Doing a standard quick run, we can see that the caching algorithm was able to hide the base write performance in this test, however, once we change the setting for HDTune to run a full test, the results changed drastically.
As you can see, once the write cache buffer is full the write speed drops drastically. It averages a pitiful 50MB/s write, that is even worse than what we have seen with 2D TLC SSDs in the past. However, looking at how much data was written to the drive over the course of this test we can say that it is actually quite impressive. It was after 60GB of straight writes and however many GBs from testing that the write performance dropped off. For the most part, the cache buffer on this drive should be more than adequate for the target consumers.
REPORT ANALYSIS AND FINAL THOUGHTS

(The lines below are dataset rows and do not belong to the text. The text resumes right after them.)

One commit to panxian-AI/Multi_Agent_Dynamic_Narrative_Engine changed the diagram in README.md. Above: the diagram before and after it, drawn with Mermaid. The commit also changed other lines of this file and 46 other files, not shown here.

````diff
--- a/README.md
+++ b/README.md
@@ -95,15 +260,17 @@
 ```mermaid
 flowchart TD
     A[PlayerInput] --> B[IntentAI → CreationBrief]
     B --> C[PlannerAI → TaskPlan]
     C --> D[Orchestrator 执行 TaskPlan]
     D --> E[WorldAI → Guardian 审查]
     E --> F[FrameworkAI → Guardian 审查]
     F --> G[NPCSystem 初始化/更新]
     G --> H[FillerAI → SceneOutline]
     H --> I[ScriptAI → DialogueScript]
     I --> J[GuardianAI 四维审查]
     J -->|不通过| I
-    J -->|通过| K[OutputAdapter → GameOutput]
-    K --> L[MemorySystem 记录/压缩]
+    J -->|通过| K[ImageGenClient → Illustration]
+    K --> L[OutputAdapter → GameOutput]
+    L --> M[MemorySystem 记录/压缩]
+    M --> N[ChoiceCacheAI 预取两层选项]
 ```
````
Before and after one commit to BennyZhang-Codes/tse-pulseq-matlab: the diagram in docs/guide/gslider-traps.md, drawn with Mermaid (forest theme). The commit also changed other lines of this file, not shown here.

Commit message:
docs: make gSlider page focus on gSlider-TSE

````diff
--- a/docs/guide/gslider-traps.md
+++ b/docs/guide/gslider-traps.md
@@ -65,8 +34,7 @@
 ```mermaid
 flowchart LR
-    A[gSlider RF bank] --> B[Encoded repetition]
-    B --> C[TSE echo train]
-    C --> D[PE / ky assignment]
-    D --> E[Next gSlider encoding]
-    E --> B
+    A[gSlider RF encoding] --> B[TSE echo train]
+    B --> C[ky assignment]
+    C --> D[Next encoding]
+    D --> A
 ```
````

The MX300 was the first SSD to come to market with Micron’s latest 3D TLC NAND. It was the precedent for things to come and set the bar for what to expect with this new technology. The ADATA Ultimate SU800 is the second contender in the market to give us a show of performance with this NAND. Over the course of testing, it gave some mixed results, but overall, they were good.
It reached its sequential performance metrics of 560MB/s read and 520MB/s write. It hit almost 81K IOPS in AS SSD and its QD1 performance was very good at 37MB/s read and over 150MB/s write in Crystal Disk Mark. In PCMark Vantage the SU800 scored an impressive 91K points, but in PCMark 8 Extended, the battery of preconditioning writes made for some terrible performance during the recovery section. Its SLC cache just couldn’t offload to the TLC fast enough to actually recover. Therefore, we went ahead and included the PCMark 8 Standard test to show how well this drive does in a much more realistic scenario, one in which it isn’t preconditioned and battered with two drive fills worth of writes directly before being tested. In PCMark 8 standard it averaged 284MB/s, which puts it up there with many of the higher performing mainstream SSDs and even ahead of the Crucial MX300 1TB and nipping at the heels of the Samsung 850 EVO!
Next up, during our real world 30GB file transfer and power testing, the ADATA Ultimate SU800 did very well again. It averaged 530MB/s write and placed very high in our efficiency chart. At idle it consumed very little power, at just 53mW as well. Then finally, during a quick go at HDTune the SU800’s performance was nearly 500GB write across the whole span in the quick test. In order to see what the base write performance truly was we went ahead and ran the full write test on the drive and it showed an average of 50MB/s write, which explains the slow speed in PCMark 8 extended. But, this drop off came to light after 60GB of writes or so, which is very impressive for a TLC SSD utilizing a write cache. Thus, we really can’t take away many points for this as in a real-world use case it performs more than adequately and competes well within its target market.
The ADATA Ultimate SU800 is a decent piece of storage hardware. While we had some mixed results, it delivered a killer score in PCMark 8 standard and proved to be very efficient. It has very good read and write speed (for the most part) and can compete with many mainstream offerings. It doesn’t come with much of an accessory list, but as an entry level SSD, it doesn’t need one. The 3-year warranty is fairly standard considering the price and at about 25-30 cents per GB, it is fairly priced. Overall, we award the ADATA Ultimate SU800 with our Silver Seal. It is a good value and decent performer that you can’t go wrong with.